> Exercise brief
Search term "after": please copy every line of the records below that contains it.

Revision comparison data
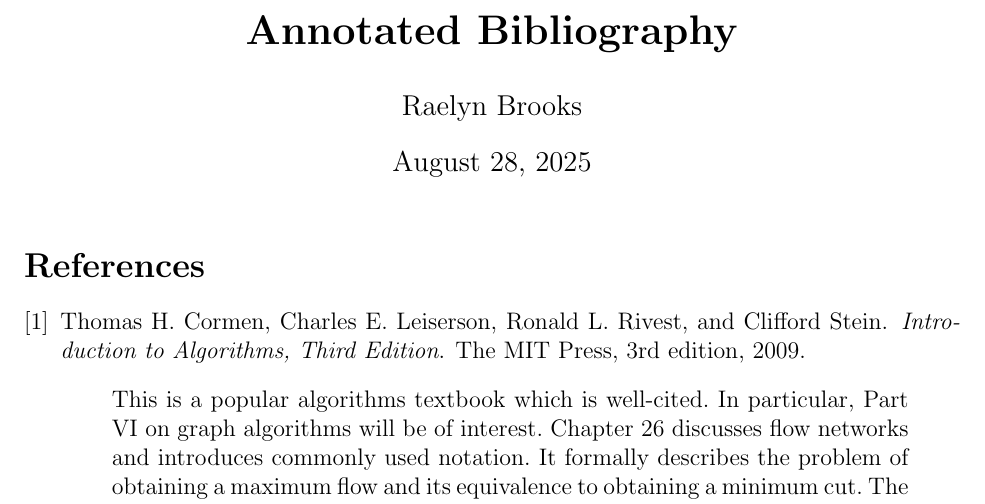
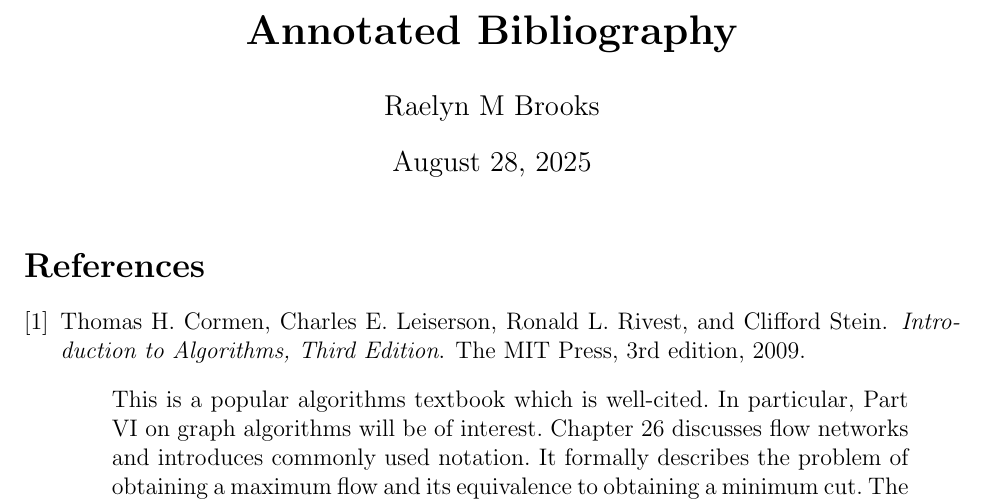
Before and after one commit to rbrooks27/JuniorIS, a LaTeX document (annotated_bibliography.tex): part of the page, cut so that both start at the same text. Compiled offline with pdfLaTeX.

Commit message:
checking

```diff
--- a/annotated_bibliography.tex
+++ b/annotated_bibliography.tex
@@ -16,7 +16,7 @@
 \usepackage[left=1in,right=1in,top=1in,bottom=1in]{geometry}
 
 \title{\textbf{Annotated Bibliography}}
-\author{Raelyn Brooks}
+\author{Raelyn M Brooks}
 
 \begin{document}
 
```
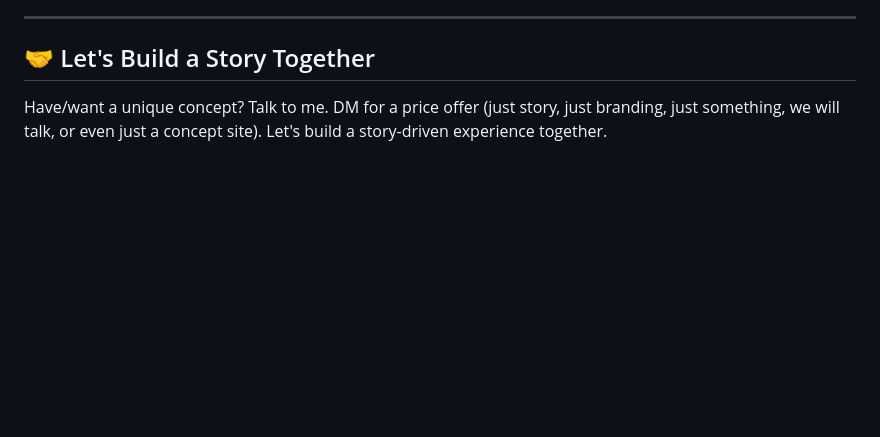
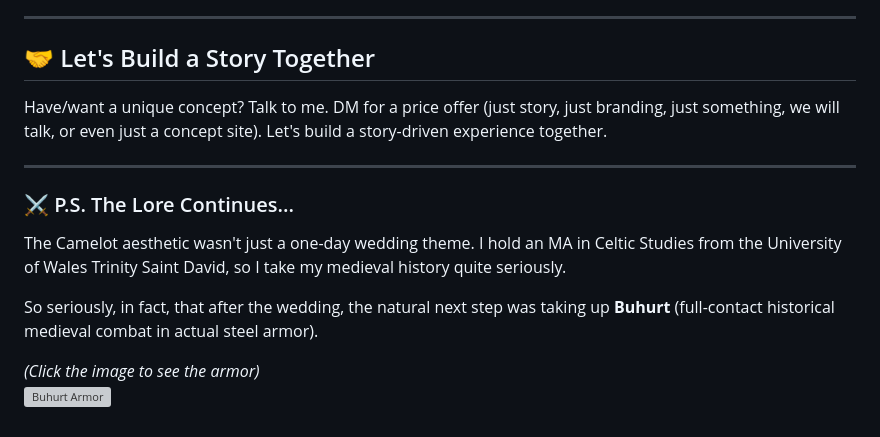
Before and after one commit to ladyFaye1998/Danielle-and-Vlad-Wedding-Site, a Markdown page: README.md, the part around the change. Rendered like a GitHub page; blank space fills up the shorter version; grey boxes are pictures that could not be loaded.

Commit message:
Update README with Buhurt and lore continuation
Added a section about Buhurt and the ongoing Camelot aesthetic.

```diff
--- a/README.md
+++ b/README.md
@@ -74,3 +74,14 @@ Yes - I wrote this ceremony.
 ## 🤝 Let's Build a Story Together
 
 Have/want a unique concept? Talk to me. DM for a price offer (just story, just branding, just something, we will talk, or even just a concept site). Let's build a story-driven experience together.
+
+---
+
+### ⚔️ P.S. The Lore Continues...
+The Camelot aesthetic wasn't just a one-day wedding theme. I hold an MA in Celtic Studies from the University of Wales Trinity Saint David, so I take my medieval history quite seriously.
+
+So seriously, in fact, that after the wedding, the natural next step was taking up **Buhurt** (full-contact historical medieval combat in actual steel armor).
+
+*(Click the image to see the armor)*
+<br>
+[![Buhurt Armor](./assets/buhurt.jpg)](https://www.instagram.com/p/DPElDvLjN1g/?igsh=bjZkMmMzamNnM3Qy)
```
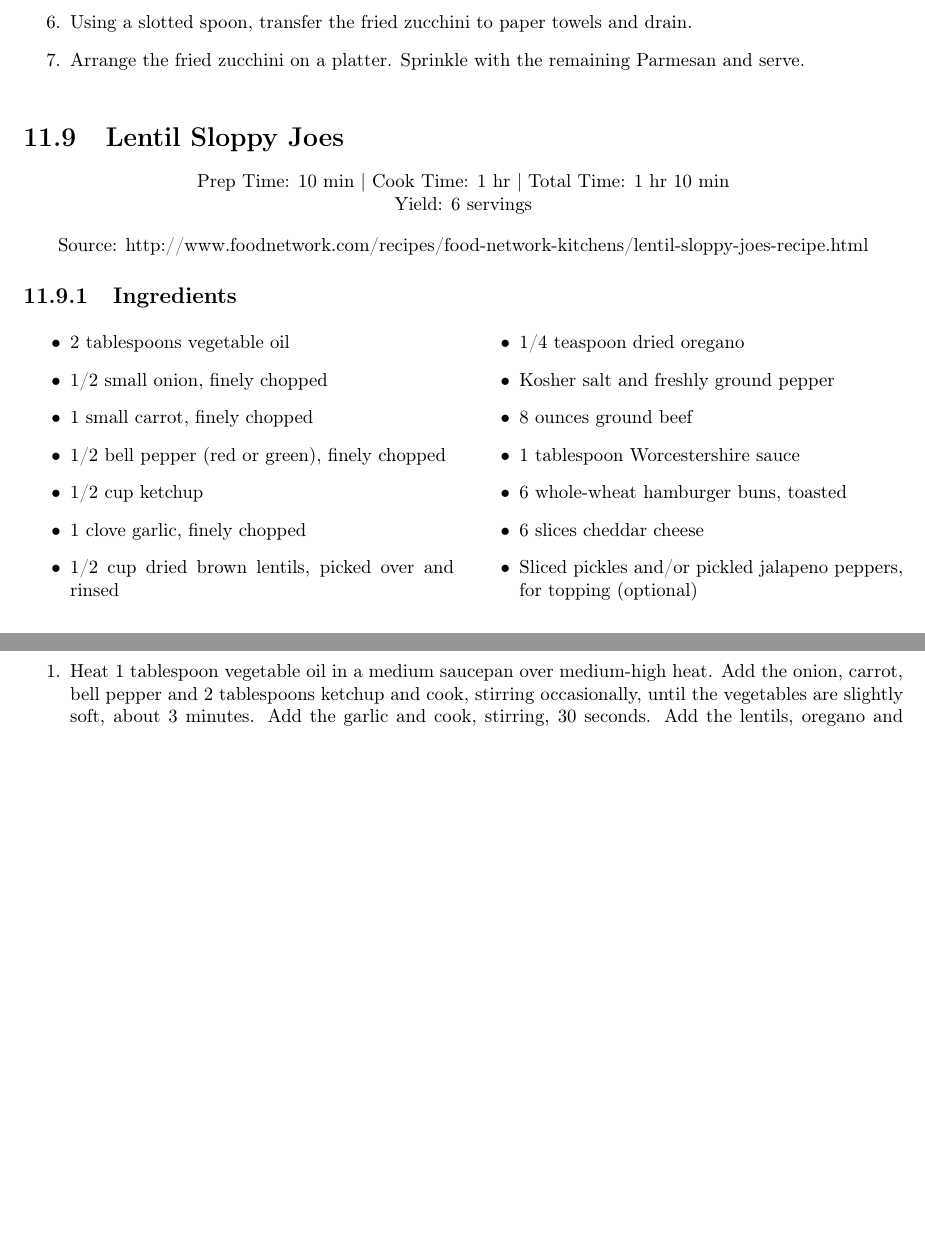
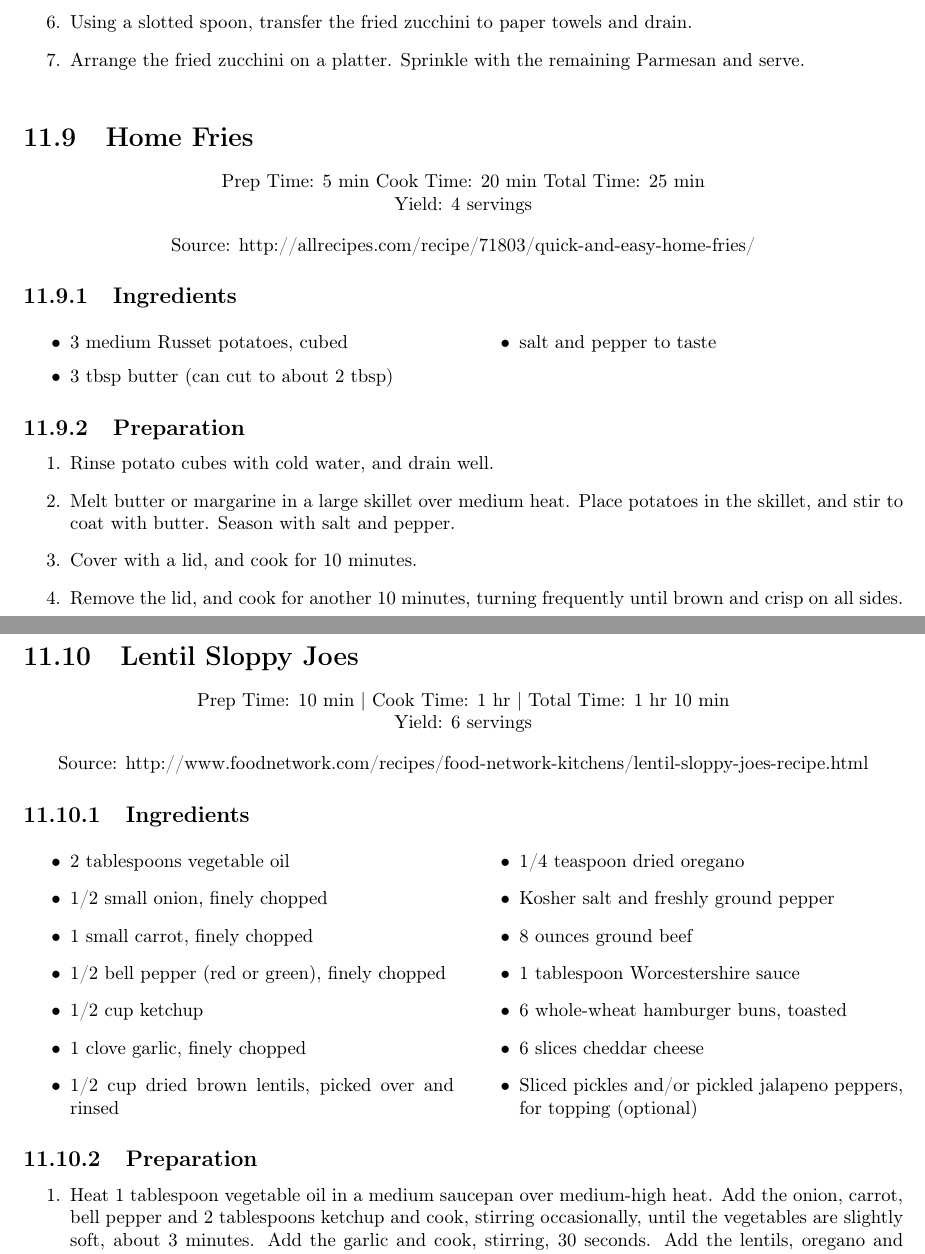
Before and after one commit to InCtrl/recipe-book, a LaTeX document (recipe-book.tex, which reads veg/home-fries.tex): two parts of pages 62 and 63 of 76, joined at a grey line, cut so that both start at the same text, the shorter picture padded with empty space. Compiled offline with pdfLaTeX.

Commit message:
added home fries

```diff
--- /dev/null
+++ b/veg/home-fries.tex
@@ -0,0 +1,30 @@
+\section{Home Fries}\index{vegetables!home fries}
+
+\begin{center}
+Prep Time: 5 min
+Cook Time: 20 min
+Total Time: 25 min
+
+\noindent Yield: 4 servings
+
+\vspace{1em}
+
+Source: http://allrecipes.com/recipe/71803/quick-and-easy-home-fries/
+\end{center}
+
+\subsection{Ingredients}
+\begin{multicols}{2}
+\begin{itemize}
+    \item 3 medium Russet potatoes, cubed
+    \item 3 tbsp butter (can cut to about 2 tbsp)
+    \item salt and pepper to taste
+\end{itemize}
+\end{multicols}
+
+\subsection{Preparation}
+\begin{enumerate}
+    \item Rinse potato cubes with cold water, and drain well.
+    \item Melt butter or margarine in a large skillet over medium heat. Place potatoes in the skillet, and stir to coat with butter. Season with salt and pepper.
+    \item Cover with a lid, and cook for 10 minutes.
+    \item Remove the lid, and cook for another 10 minutes, turning frequently until brown and crisp on all sides.
+\end{enumerate}
```
Also changed, not shown: recipe-book.tex (+1 -0 lines).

> Your response
Before and after one commit to rbrooks27/JuniorIS, a LaTeX document (annotated_bibliography.tex): part of the page, cut so that both start at the same text. Compiled offline with pdfLaTeX.
Before and after one commit to ladyFaye1998/Danielle-and-Vlad-Wedding-Site, a Markdown page: README.md, the part around the change. Rendered like a GitHub page; blank space fills up the shorter version; grey boxes are pictures that could not be loaded.
+So seriously, in fact, that after the wedding, the natural next step was taking up **Buhurt** (full-contact historical medieval combat in actual steel armor).
Before and after one commit to InCtrl/recipe-book, a LaTeX document (recipe-book.tex, which reads veg/home-fries.tex): two parts of pages 62 and 63 of 76, joined at a grey line, cut so that both start at the same text, the shorter picture padded with empty space. Compiled offline with pdfLaTeX.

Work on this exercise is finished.